Quite regularly, Janet and Stephanie are invited to witness when a group of lawyers ‘sends a case’ to the International Criminal Court. Of course, we know, and you know, it doesn’t quite work like that.
In fact, the ICC receives communications. And only much later does the prosecutor’s office let us know how they’ve analysed all the information: Where did the crimes happen – in an ICC member country? Is it a crime under the Rome Statute? Are the crimes serious? Etc etc.
But ever since judges agreed with the prosecution that the court could deal with crimes committed in Myanmar (not a member country) because they continued into Bangladesh (member country), we have been watching various legal contortions. One ripple effect may be the ICC tackling Syria (not a member) crimes via Jordan (member). Now we’ve been asked to consider very serious alleged crimes against the Uighur muslim community, in China (not a member) via the crimes beginning in Tajikistan or Cambodia (members).
We’ve discussed how it works before with Amsterdam law professor Kevin Jon Heller, in a big meaty episode where get into the detail.

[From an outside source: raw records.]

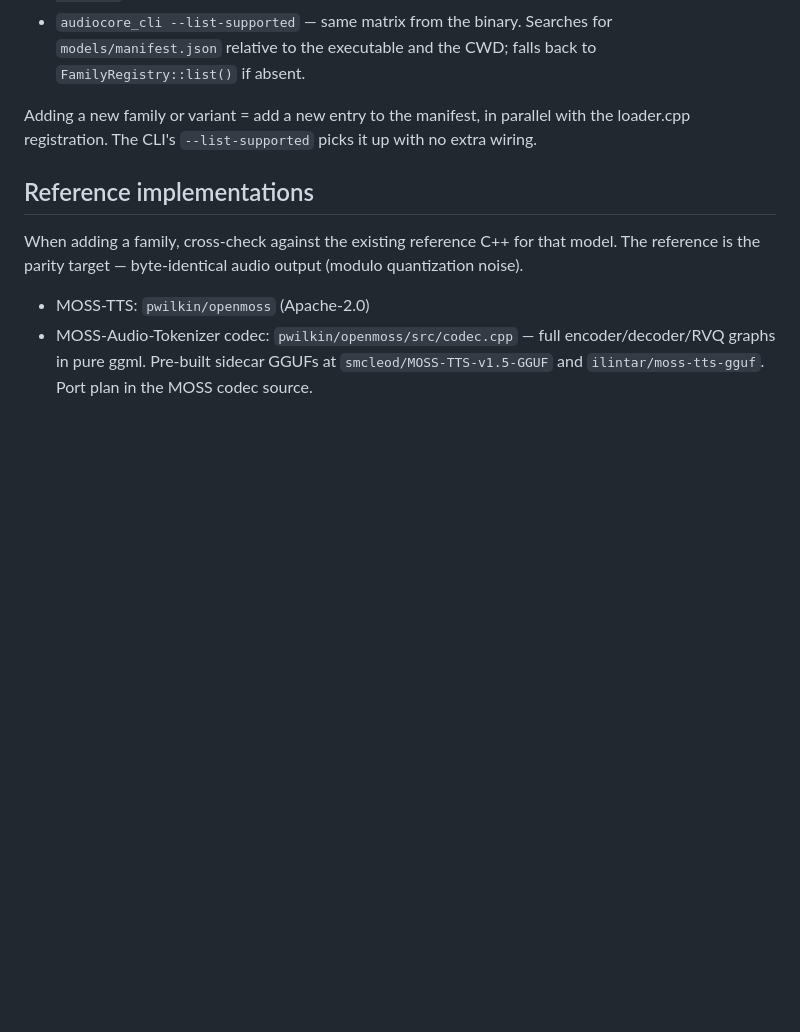
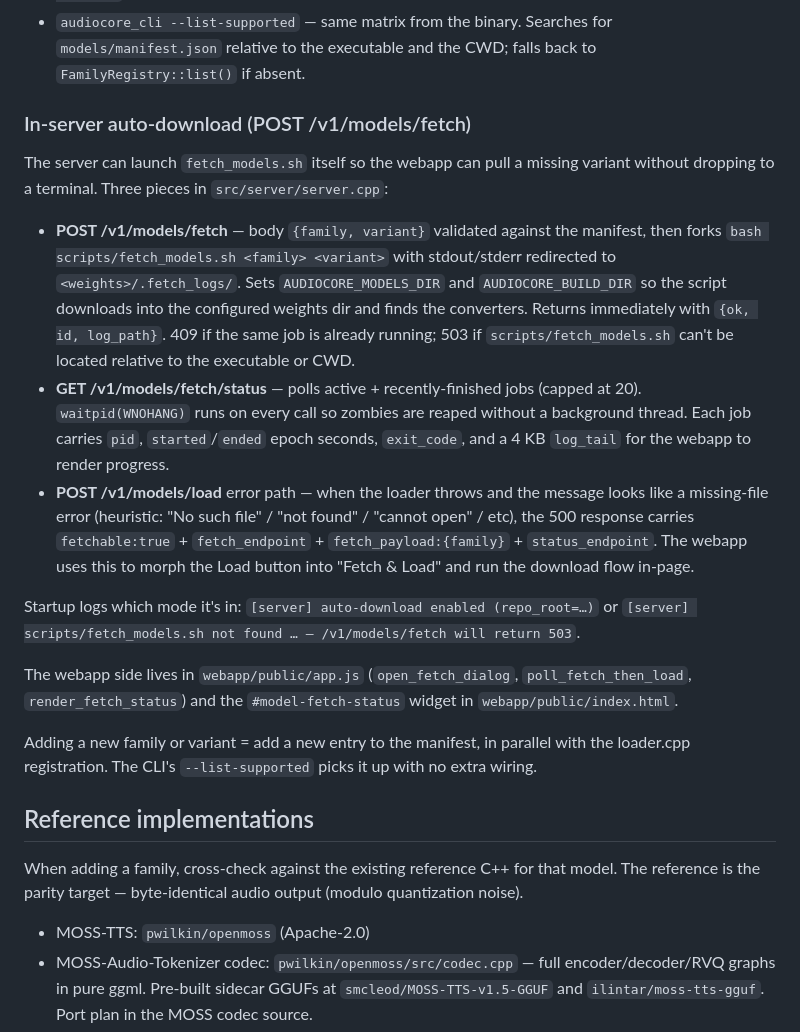
Before and after one commit to JayDataEngineer/audiocore, a Markdown page: CLAUDE.md, the part around the change. GitHub-like rendering; blank space fills up the shorter version.

Commit message:
docs(claude): document POST /v1/models/fetch auto-download endpoints
Captures the three-piece design (POST fetch + GET status + load error
hint) and the webapp integration (open_fetch_dialog, poll_fetch_then_load,
#model-fetch-status widget) so the next session can pick up the
auto-download flow without spelunking through src/server/server.cpp.

```diff
--- a/CLAUDE.md
+++ b/CLAUDE.md
@@ -194,6 +194,41 @@ modes, and per-variant `min_vram_gb`. Consumers:
 - `audiocore_cli --list-supported` — same matrix from the binary.
   Searches for `models/manifest.json` relative to the executable and
   the CWD; falls back to `FamilyRegistry::list()` if absent.
+
+### In-server auto-download (POST /v1/models/fetch)
+
+The server can launch `fetch_models.sh` itself so the webapp can pull a
+missing variant without dropping to a terminal. Three pieces in
+`src/server/server.cpp`:
+
+- **POST /v1/models/fetch** — body `{family, variant}` validated against
+  the manifest, then forks `bash scripts/fetch_models.sh <family>
+  <variant>` with stdout/stderr redirected to `<weights>/.fetch_logs/`.
+  Sets `AUDIOCORE_MODELS_DIR` and `AUDIOCORE_BUILD_DIR` so the script
+  downloads into the configured weights dir and finds the converters.
+  Returns immediately with `{ok, id, log_path}`. 409 if the same job is
+  already running; 503 if `scripts/fetch_models.sh` can't be located
+  relative to the executable or CWD.
+- **GET /v1/models/fetch/status** — polls active + recently-finished
+  jobs (capped at 20). `waitpid(WNOHANG)` runs on every call so zombies
+  are reaped without a background thread. Each job carries `pid`,
+  `started`/`ended` epoch seconds, `exit_code`, and a 4 KB `log_tail`
+  for the webapp to render progress.
+- **POST /v1/models/load** error path — when the loader throws and the
+  message looks like a missing-file error (heuristic: "No such file" /
+  "not found" / "cannot open" / etc), the 500 response carries
+  `fetchable:true` + `fetch_endpoint` + `fetch_payload:{family}` +
+  `status_endpoint`. The webapp uses this to morph the Load button into
+  "Fetch & Load" and run the download flow in-page.
+
+Startup logs which mode it's in:
+`[server] auto-download enabled (repo_root=…)` or
+`[server] scripts/fetch_models.sh not found … — /v1/models/fetch will
+return 503`.
+
+The webapp side lives in `webapp/public/app.js` (`open_fetch_dialog`,
+`poll_fetch_then_load`, `render_fetch_status`) and the
+`#model-fetch-status` widget in `webapp/public/index.html`.
 
 Adding a new family or variant = add a new entry to the manifest, in
 parallel with the loader.cpp registration. The CLI's `--list-supported`
```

But this time we’re just reporting on this latest China/Uighur/Tajikistan attempt. It’s made headlines in some international press, here and here for example. And adds another twist for those who want the court to be more active and universal and for those who think it should focus on what’s doable. Could it show the court is prepared to go after big human rights offenders? Is it really practical to take on another UN Security Council member?